The answer must consist of every line from the data that holds "QHBoxLayout".

::: Available data

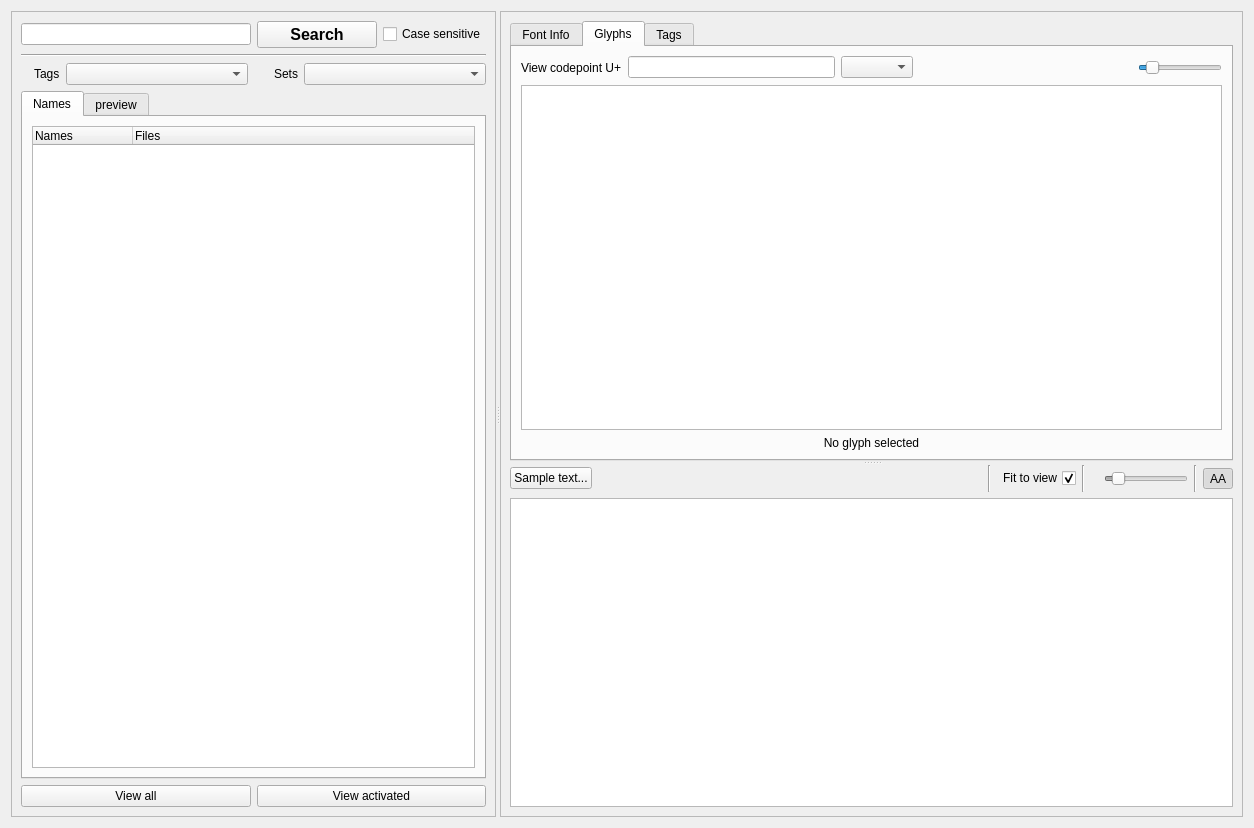
Qt form src/mainview.ui (fontmatrix/fontmatrix) before a commit.
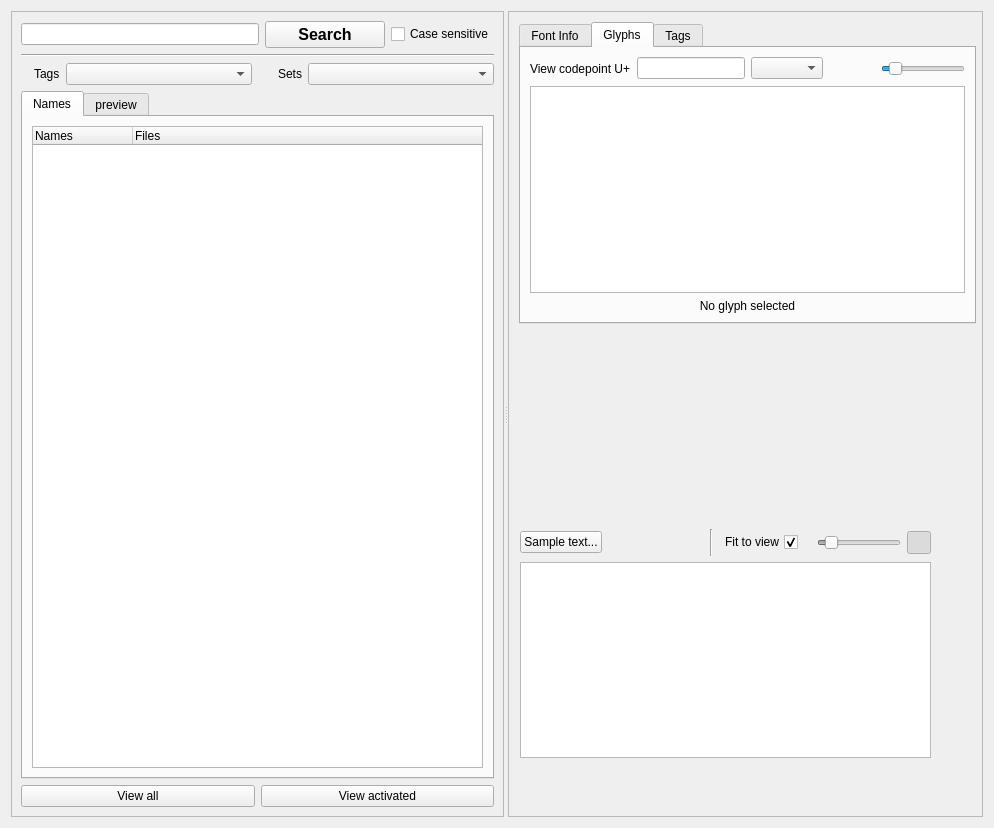
The same form after that commit. The open tabs and pages were chosen to show the change. Icons and pictures are not drawn. Custom widgets are drawn as their Qt base class.

The edit to the form file:
```diff
--- a/src/mainview.ui
+++ b/src/mainview.ui
@@ -6,7 +6,7 @@
    <rect>
     <x>0</x>
     <y>0</y>
-    <width>1254</width>
+    <width>994</width>
     <height>828</height>
    </rect>
   </property>
@@ -285,13 +285,153 @@
       <property name="frameShadow" >
        <enum>QFrame::Raised</enum>
       </property>
+      <widget class="QWidget" name="" >
+       <property name="geometry" >
+        <rect>
+         <x>12</x>
+         <y>518</y>
+         <width>411</width>
+         <height>229</height>
+        </rect>
+       </property>
       <layout class="QGridLayout" >
        <item row="0" column="0" >
-        <widget class="QSplitter" name="rightSplitter" >
+         <layout class="QHBoxLayout" >
+          <item>
+           <widget class="QPushButton" name="textButton" >
+            <property name="text" >
+             <string>Sample text...</string>
+            </property>
+           </widget>
+          </item>
+          <item>
+           <spacer>
+            <property name="orientation" >
+             <enum>Qt::Horizontal</enum>
+            </property>
+            <property name="sizeHint" >
+             <size>
+              <width>71</width>
+              <height>27</height>
+             </size>
+            </property>
+           </spacer>
+          </item>
+          <item>
+           <widget class="Line" name="line_3" >
          <property name="orientation" >
           <enum>Qt::Vertical</enum>
          </property>
+           </widget>
+          </item>
+          <item>
+           <widget class="QCheckBox" name="fitViewCheck" >
+            <property name="layoutDirection" >
+             <enum>Qt::RightToLeft</enum>
+            </property>
+            <property name="text" >
+             <string>Fit to view</string>
+            </property>
+            <property name="checked" >
+             <bool>true</bool>
+            </property>
+           </widget>
+          </item>
+          <item>
+           <widget class="QLabel" name="label" >
+            <property name="text" >
+             <string/>
+            </property>
+            <property name="pixmap" >
+             <pixmap resource="application.qrc" >:/fontmatrix_zoom.png</pixmap>
+            </property>
+            <property name="alignment" >
+             <set>Qt::AlignRight|Qt::AlignTrailing|Qt::AlignVCenter</set>
+            </property>
+           </widget>
+          </item>
+          <item>
+           <widget class="QSlider" name="renderZoom" >
+            <property name="enabled" >
+             <bool>false</bool>
+            </property>
+            <property name="sizePolicy" >
+             <sizepolicy vsizetype="Fixed" hsizetype="Preferred" >
+              <horstretch>0</horstretch>
+              <verstretch>0</verstretch>
+             </sizepolicy>
+            </property>
+            <property name="toolTip" >
+             <string comment="zoom" >zoom</string>
+            </property>
+            <property name="statusTip" >
+             <string>zoom is disabled, uncheck fit to view to enable zoom</string>
+            </property>
+            <property name="layoutDirection" >
+             <enum>Qt::LeftToRight</enum>
+            </property>
+            <property name="maximum" >
+             <number>1000</number>
+            </property>
+            <property name="value" >
+             <number>100</number>
+            </property>
+            <property name="tracking" >
+             <bool>true</bool>
+            </property>
+            <property name="orientation" >
+             <enum>Qt::Horizontal</enum>
+            </property>
+            <property name="invertedAppearance" >
+             <bool>false</bool>
+            </property>
+            <property name="invertedControls" >
+             <bool>false</bool>
+            </property>
+            <property name="tickPosition" >
+             <enum>QSlider::NoTicks</enum>
+            </property>
+            <property name="tickInterval" >
+             <number>0</number>
+            </property>
+           </widget>
+          </item>
+          <item>
+           <widget class="QToolButton" name="antiAliasButton" >
+            <property name="text" >
+             <string/>
+            </property>
+            <property name="icon" >
+             <iconset resource="application.qrc" >:/fontmatrix_antialias.png</iconset>
+            </property>
+            <property name="checkable" >
+             <bool>true</bool>
+            </property>
+            <property name="checked" >
+             <bool>true</bool>
+            </property>
+           </widget>
+          </item>
+         </layout>
+        </item>
+        <item row="1" column="0" >
+         <widget class="FMSampleTextView" name="loremView" >
+          <property name="focusPolicy" >
+           <enum>Qt::NoFocus</enum>
+          </property>
+         </widget>
+        </item>
+       </layout>
+      </widget>
          <widget class="QTabWidget" name="tabView" >
+       <property name="geometry" >
+        <rect>
+         <x>11</x>
+         <y>11</y>
+         <width>457</width>
+         <height>302</height>
+        </rect>
+       </property>
           <property name="currentIndex" >
            <number>0</number>
           </property>
@@ -331,6 +471,8 @@
               <item>
                <layout class="QHBoxLayout" >
                 <item>
+              <layout class="QHBoxLayout" >
+               <item>
                  <widget class="QLabel" name="label_3" >
                   <property name="text" >
                    <string>View codepoint U+</string>
@@ -354,12 +496,16 @@
                   </property>
                   <property name="sizeHint" >
                    <size>
-                    <width>137</width>
+                   <width>31</width>
                     <height>23</height>
                    </size>
                   </property>
                  </spacer>
                 </item>
+              </layout>
+             </item>
+             <item>
+              <layout class="QHBoxLayout" >
                 <item>
                  <widget class="QLabel" name="label_2" >
                   <property name="text" >
@@ -397,6 +543,8 @@
                 </item>
                </layout>
               </item>
+            </layout>
+           </item>
               <item>
                <widget class="QGraphicsView" name="abcView" >
                 <property name="focusPolicy" >
@@ -407,9 +555,7 @@
                 </property>
                </widget>
               </item>
-             </layout>
-            </item>
-            <item row="1" column="0" >
+           <item>
              <widget class="QLabel" name="glyphInfo" >
               <property name="text" >
                <string>No glyph selected</string>
@@ -420,6 +566,8 @@
              </widget>
             </item>
            </layout>
+         </item>
+        </layout>
           </widget>
           <widget class="QWidget" name="tagPage" >
            <attribute name="title" >
@@ -430,145 +578,6 @@
            </attribute>
           </widget>
          </widget>
-         <widget class="QWidget" name="layoutWidget" >
-          <layout class="QVBoxLayout" >
-           <item>
-            <layout class="QHBoxLayout" >
-             <item>
-              <widget class="QPushButton" name="textButton" >
-               <property name="text" >
-                <string>Sample text...</string>
-               </property>
-              </widget>
-             </item>
-             <item>
-              <spacer>
-               <property name="orientation" >
-                <enum>Qt::Horizontal</enum>
-               </property>
-               <property name="sizeHint" >
-                <size>
-                 <width>111</width>
-                 <height>27</height>
-                </size>
-               </property>
-              </spacer>
-             </item>
-             <item>
-              <layout class="QHBoxLayout" >
-               <item>
-                <widget class="Line" name="line_3" >
-                 <property name="orientation" >
-                  <enum>Qt::Vertical</enum>
-                 </property>
-                </widget>
-               </item>
-               <item>
-                <widget class="QCheckBox" name="fitViewCheck" >
-                 <property name="layoutDirection" >
-                  <enum>Qt::RightToLeft</enum>
-                 </property>
-                 <property name="text" >
-                  <string>Fit to view</string>
-                 </property>
-                 <property name="checked" >
-                  <bool>true</bool>
-                 </property>
-                </widget>
-               </item>
-               <item>
-                <widget class="Line" name="line_4" >
-                 <property name="orientation" >
-                  <enum>Qt::Vertical</enum>
-                 </property>
-                </widget>
-               </item>
-               <item>
-                <widget class="QLabel" name="label" >
-                 <property name="text" >
-                  <string/>
-                 </property>
-                 <property name="pixmap" >
-                  <pixmap resource="application.qrc" >:/zoom.png</pixmap>
-                 </property>
-                 <property name="alignment" >
-                  <set>Qt::AlignRight|Qt::AlignTrailing|Qt::AlignVCenter</set>
-                 </property>
-                </widget>
-               </item>
-               <item>
-                <widget class="QSlider" name="renderZoom" >
-                 <property name="enabled" >
-                  <bool>false</bool>
-                 </property>
-                 <property name="sizePolicy" >
-                  <sizepolicy vsizetype="Fixed" hsizetype="Preferred" >
-                   <horstretch>0</horstretch>
-                   <verstretch>0</verstretch>
-                  </sizepolicy>
-                 </property>
-                 <property name="toolTip" >
-                  <string comment="zoom" >zoom</string>
-                 </property>
-                 <property name="statusTip" >
-                  <string>zoom is disabled, uncheck fit to view to enable zoom</string>
-                 </property>
-                 <property name="maximum" >
-                  <number>1000</number>
-                 </property>
-                 <property name="value" >
-                  <number>100</number>
-                 </property>
-                 <property name="tracking" >
-                  <bool>true</bool>
-                 </property>
-                 <property name="orientation" >
-                  <enum>Qt::Horizontal</enum>
-                 </property>
-                 <property name="tickPosition" >
-                  <enum>QSlider::NoTicks</enum>
-                 </property>
-                 <property name="tickInterval" >
-                  <number>0</number>
-                 </property>
-                </widget>
-               </item>
-               <item>
-                <widget class="Line" name="line_5" >
-                 <property name="orientation" >
-                  <enum>Qt::Vertical</enum>
-                 </property>
-                </widget>
-               </item>
-               <item>
-                <widget class="QToolButton" name="antiAliasButton" >
-                 <property name="text" >
-                  <string>AA</string>
-                 </property>
-                 <property name="checkable" >
-                  <bool>true</bool>
-                 </property>
-                 <property name="checked" >
-                  <bool>true</bool>
-                 </property>
-                </widget>
-               </item>
-              </layout>
-             </item>
-            </layout>
-           </item>
-           <item>
-            <widget class="FMSampleTextView" name="loremView" >
-             <property name="focusPolicy" >
-              <enum>Qt::NoFocus</enum>
-             </property>
-            </widget>
-           </item>
-          </layout>
-         </widget>
-        </widget>
-       </item>
-      </layout>
      </widget>
     </widget>
    </item>
```
Left out of the diff: 4 changed lines with no effect on the pictures. Lines whose indentation alone changed are shown as unchanged.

::::::

**Answer area**
+         <layout class="QHBoxLayout" >
                <layout class="QHBoxLayout" >
+              <layout class="QHBoxLayout" >
+              <layout class="QHBoxLayout" >
-            <layout class="QHBoxLayout" >
-              <layout class="QHBoxLayout" >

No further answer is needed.